About the Author(s):

Brad Gould practices in the area of federal income, estate, and gift tax law and business succession planning. He represents businesses and business owners in all types of business and tax matters, including choice of entity, mergers and acquisitions, reorganizations, and other general business matters. Mr. Gould represents individuals, businesses and fiduciaries before the Internal Revenue Service and also counsels clients on estate and wealth preservation planning matters. Additionally, he represents trustees, personal representatives and family members in controversies regarding wills, trusts and estates. Mr. Gould is a Certified Public Accountant. He may be reached at (772) 464-7700 or  bgould@deanmead.com.
Michael D. Minton is a shareholder and chair of Dean Mead’s Agribusiness Industry Team. He represents family businesses with an emphasis on generationally-owned agricultural businesses.
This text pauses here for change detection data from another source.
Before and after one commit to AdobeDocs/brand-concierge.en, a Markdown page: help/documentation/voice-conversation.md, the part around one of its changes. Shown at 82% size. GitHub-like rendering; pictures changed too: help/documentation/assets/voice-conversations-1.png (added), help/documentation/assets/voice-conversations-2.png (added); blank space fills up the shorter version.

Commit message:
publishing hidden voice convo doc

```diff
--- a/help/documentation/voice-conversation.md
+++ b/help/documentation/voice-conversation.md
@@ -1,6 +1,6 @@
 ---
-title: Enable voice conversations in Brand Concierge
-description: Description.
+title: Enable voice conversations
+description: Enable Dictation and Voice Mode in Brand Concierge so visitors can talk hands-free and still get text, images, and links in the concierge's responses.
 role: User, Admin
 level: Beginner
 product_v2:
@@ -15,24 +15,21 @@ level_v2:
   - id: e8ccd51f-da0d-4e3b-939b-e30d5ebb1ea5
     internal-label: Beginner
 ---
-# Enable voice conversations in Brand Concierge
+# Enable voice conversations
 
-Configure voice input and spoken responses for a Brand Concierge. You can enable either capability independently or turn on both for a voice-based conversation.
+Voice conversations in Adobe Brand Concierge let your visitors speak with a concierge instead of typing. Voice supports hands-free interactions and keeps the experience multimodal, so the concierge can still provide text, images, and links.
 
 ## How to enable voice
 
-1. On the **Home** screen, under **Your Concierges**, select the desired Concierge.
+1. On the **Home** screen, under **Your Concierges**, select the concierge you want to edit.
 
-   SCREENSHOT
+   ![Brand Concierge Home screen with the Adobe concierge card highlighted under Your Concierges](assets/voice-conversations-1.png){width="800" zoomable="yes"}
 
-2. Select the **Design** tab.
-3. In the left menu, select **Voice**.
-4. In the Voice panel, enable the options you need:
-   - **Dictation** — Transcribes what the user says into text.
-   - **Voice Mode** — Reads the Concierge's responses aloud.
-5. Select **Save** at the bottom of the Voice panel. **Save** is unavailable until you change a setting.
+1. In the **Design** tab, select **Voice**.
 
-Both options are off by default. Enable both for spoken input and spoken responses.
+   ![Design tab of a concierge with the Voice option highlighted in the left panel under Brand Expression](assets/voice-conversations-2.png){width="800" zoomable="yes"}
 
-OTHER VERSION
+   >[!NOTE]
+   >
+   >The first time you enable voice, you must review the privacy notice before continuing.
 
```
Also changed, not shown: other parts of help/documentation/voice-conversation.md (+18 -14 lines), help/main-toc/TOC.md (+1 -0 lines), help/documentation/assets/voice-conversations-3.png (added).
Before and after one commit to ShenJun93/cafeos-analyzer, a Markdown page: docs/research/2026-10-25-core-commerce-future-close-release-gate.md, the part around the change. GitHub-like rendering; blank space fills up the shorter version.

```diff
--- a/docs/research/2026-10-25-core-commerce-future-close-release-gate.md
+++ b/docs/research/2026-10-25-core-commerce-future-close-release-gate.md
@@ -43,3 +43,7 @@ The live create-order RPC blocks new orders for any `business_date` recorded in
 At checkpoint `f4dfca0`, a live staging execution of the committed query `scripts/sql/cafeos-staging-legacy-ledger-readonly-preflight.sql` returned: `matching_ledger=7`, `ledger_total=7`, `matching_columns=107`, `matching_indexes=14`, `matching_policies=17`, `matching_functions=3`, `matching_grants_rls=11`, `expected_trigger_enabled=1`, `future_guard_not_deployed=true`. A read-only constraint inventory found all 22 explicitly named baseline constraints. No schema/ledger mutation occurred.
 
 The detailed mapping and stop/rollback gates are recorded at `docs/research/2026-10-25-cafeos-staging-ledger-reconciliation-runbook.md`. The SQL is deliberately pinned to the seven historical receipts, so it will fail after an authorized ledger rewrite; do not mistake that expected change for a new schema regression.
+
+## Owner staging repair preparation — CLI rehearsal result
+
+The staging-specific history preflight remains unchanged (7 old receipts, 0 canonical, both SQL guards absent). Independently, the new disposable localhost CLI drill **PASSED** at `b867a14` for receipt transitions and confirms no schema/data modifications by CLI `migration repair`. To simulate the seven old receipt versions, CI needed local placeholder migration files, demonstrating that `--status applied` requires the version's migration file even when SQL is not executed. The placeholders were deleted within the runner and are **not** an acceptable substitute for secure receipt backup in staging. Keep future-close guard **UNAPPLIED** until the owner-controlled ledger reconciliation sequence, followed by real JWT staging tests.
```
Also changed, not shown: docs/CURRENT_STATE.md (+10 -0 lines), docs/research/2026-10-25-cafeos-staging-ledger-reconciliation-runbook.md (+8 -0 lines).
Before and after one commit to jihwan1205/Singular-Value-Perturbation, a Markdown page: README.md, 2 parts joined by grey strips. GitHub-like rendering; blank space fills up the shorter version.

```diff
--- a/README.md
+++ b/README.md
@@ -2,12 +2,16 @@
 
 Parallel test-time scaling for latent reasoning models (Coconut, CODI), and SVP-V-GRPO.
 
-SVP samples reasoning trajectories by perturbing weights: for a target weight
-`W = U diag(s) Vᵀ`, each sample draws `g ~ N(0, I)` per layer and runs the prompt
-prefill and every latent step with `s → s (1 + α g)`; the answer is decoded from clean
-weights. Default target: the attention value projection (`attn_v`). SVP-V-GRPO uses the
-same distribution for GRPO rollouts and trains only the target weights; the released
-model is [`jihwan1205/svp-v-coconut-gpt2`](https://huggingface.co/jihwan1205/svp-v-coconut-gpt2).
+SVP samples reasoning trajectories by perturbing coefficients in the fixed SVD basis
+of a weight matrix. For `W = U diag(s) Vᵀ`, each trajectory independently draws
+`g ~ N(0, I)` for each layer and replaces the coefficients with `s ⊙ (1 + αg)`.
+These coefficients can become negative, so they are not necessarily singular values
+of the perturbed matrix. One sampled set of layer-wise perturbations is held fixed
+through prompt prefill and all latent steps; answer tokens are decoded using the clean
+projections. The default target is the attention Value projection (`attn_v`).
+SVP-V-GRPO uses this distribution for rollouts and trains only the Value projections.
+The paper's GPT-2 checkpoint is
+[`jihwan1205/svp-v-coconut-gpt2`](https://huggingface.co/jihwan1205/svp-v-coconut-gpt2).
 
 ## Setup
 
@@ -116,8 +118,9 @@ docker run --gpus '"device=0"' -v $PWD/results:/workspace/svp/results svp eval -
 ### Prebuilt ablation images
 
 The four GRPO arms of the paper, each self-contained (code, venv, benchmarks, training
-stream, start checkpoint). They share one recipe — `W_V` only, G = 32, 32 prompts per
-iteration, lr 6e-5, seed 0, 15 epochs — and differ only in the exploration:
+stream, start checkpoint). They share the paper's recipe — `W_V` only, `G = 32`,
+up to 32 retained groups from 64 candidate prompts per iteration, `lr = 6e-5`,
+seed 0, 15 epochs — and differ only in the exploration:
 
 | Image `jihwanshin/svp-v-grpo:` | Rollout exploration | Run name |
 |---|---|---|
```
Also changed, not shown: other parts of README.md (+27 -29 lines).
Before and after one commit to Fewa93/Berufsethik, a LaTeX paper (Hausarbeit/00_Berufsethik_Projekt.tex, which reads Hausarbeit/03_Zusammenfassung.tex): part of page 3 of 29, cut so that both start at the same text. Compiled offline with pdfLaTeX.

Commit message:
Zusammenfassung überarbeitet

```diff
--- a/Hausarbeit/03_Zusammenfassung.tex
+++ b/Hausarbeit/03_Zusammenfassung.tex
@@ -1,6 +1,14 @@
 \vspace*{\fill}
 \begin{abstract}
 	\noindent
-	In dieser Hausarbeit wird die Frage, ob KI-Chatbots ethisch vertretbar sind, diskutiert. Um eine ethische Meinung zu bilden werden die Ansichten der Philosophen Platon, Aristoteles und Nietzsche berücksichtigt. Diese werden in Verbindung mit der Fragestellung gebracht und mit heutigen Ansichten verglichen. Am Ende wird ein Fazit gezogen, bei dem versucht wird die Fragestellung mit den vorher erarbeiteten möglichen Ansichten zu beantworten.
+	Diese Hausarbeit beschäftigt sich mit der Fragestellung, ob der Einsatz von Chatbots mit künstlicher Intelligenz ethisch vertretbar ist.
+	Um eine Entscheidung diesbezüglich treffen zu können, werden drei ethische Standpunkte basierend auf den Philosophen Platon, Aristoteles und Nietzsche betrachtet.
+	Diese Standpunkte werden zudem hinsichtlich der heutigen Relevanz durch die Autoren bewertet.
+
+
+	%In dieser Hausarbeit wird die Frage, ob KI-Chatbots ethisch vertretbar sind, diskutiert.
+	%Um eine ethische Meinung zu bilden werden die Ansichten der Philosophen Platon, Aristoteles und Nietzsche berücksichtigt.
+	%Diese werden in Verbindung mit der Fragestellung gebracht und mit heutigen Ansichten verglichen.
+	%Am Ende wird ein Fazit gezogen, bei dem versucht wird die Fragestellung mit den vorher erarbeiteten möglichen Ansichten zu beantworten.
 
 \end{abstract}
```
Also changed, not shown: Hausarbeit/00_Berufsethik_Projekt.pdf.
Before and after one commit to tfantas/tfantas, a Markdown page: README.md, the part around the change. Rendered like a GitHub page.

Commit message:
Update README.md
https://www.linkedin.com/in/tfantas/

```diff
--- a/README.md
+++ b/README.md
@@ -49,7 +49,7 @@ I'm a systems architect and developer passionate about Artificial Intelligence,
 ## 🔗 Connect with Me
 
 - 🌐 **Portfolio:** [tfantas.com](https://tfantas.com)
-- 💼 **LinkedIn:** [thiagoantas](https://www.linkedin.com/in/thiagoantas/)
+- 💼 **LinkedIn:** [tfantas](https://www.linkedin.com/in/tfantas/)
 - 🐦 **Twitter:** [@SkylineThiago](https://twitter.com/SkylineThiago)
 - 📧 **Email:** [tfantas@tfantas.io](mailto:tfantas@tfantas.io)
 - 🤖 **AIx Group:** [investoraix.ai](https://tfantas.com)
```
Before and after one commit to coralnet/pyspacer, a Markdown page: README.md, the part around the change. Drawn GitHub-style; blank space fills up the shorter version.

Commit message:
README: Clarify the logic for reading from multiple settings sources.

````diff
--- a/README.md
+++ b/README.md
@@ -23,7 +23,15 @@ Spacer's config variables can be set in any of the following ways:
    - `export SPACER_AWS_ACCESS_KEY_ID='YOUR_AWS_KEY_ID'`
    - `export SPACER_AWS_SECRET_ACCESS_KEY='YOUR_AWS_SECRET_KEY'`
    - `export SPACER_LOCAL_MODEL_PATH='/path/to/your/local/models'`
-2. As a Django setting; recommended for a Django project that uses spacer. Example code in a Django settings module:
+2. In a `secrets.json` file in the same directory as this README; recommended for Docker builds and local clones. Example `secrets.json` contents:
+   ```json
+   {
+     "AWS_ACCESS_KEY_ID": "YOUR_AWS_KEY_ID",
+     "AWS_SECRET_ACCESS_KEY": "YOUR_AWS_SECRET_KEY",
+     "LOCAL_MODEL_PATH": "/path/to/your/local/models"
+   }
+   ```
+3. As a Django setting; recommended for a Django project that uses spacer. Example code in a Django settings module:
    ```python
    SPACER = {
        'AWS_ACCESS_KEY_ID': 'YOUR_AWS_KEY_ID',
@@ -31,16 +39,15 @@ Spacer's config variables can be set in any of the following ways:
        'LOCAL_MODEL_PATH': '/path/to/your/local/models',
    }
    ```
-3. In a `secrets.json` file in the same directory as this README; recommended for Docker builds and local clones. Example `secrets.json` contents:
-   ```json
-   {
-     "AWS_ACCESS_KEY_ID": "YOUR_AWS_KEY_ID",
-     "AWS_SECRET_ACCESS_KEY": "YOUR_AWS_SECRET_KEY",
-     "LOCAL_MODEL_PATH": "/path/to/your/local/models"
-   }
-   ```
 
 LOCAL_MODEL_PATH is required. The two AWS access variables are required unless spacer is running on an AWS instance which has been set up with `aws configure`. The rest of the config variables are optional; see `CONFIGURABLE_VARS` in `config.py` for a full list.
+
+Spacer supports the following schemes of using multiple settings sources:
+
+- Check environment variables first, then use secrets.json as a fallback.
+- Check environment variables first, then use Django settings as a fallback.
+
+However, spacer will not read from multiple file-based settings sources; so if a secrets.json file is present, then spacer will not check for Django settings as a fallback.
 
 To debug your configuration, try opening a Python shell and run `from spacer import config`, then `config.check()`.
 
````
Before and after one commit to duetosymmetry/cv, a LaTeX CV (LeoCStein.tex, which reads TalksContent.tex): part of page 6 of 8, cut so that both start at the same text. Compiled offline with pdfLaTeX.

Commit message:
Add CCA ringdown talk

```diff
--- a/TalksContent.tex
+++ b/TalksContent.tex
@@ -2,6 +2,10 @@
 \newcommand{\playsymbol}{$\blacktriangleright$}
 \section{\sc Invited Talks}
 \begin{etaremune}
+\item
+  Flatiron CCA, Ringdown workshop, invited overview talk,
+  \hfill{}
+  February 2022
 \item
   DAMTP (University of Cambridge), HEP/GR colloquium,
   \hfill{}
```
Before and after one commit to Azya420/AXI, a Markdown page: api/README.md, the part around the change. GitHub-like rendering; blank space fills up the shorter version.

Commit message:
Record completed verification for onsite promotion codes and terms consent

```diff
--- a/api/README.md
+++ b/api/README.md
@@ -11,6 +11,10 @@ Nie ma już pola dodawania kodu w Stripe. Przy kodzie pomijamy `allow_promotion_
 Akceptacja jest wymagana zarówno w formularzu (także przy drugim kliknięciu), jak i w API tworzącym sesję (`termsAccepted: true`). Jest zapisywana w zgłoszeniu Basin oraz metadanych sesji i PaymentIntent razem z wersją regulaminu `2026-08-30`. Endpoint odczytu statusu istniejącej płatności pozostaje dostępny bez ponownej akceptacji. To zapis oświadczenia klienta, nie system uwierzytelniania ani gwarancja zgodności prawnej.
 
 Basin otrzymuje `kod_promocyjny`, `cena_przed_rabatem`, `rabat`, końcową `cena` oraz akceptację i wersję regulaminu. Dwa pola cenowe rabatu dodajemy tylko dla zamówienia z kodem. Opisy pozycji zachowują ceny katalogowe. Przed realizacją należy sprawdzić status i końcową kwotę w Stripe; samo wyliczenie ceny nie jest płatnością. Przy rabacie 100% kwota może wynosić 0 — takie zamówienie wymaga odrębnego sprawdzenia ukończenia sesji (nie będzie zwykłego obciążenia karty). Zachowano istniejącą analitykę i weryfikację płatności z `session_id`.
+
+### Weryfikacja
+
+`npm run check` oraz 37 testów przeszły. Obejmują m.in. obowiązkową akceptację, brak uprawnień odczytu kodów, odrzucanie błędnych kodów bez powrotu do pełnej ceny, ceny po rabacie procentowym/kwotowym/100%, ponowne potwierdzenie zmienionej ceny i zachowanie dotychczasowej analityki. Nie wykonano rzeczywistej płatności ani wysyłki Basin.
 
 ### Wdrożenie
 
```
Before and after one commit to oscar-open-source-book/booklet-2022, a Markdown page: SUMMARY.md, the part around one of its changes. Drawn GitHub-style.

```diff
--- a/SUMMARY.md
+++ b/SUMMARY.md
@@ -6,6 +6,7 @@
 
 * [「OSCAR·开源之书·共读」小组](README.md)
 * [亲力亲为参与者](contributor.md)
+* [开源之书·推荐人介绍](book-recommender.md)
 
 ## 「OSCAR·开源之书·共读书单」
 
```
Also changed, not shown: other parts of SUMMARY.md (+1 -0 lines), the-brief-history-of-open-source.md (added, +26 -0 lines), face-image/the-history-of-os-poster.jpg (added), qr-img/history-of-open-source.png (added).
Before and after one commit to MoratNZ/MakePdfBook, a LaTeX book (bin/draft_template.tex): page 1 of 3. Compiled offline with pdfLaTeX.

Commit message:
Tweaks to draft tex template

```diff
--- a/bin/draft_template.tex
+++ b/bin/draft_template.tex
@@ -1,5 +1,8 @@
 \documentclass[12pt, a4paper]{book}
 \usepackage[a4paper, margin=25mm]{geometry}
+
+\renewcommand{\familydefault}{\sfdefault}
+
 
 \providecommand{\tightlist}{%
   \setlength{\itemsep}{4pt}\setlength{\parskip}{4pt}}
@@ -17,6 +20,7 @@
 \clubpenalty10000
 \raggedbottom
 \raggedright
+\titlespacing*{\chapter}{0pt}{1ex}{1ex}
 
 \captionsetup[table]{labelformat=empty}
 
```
He assists with their organizational structure, federal income, estate and gift tax planning, and business succession planning. He is chair of the Harbor Branch Oceanographic Institute Foundation, a member of the Solutions Committee of the Central Florida Water Initiative and a past vice-chair of the Governing Board of the South Florida Water Management District. He may be reached at (772) 464-7700 or by email at mminton@deanmead.com.
Dana M. Apfelbaum practices in the areas of federal income, estate, and gift tax law and family business succession planning. She counsels individuals in estate planning, with an emphasis on implementing the client’s objectives, asset protection and minimizing wealth transfer taxes. Ms. Apfelbaum also represents fiduciaries through all stages of probate, estate and trust administration. In addition, she represents businesses and business owners in all types of business and tax matters, including choice of entity, mergers and acquisitions, reorganizations, other general business matters, and succession planning. She may be reached at (772) 464-7700 or dapfelbaum@deanmead.com.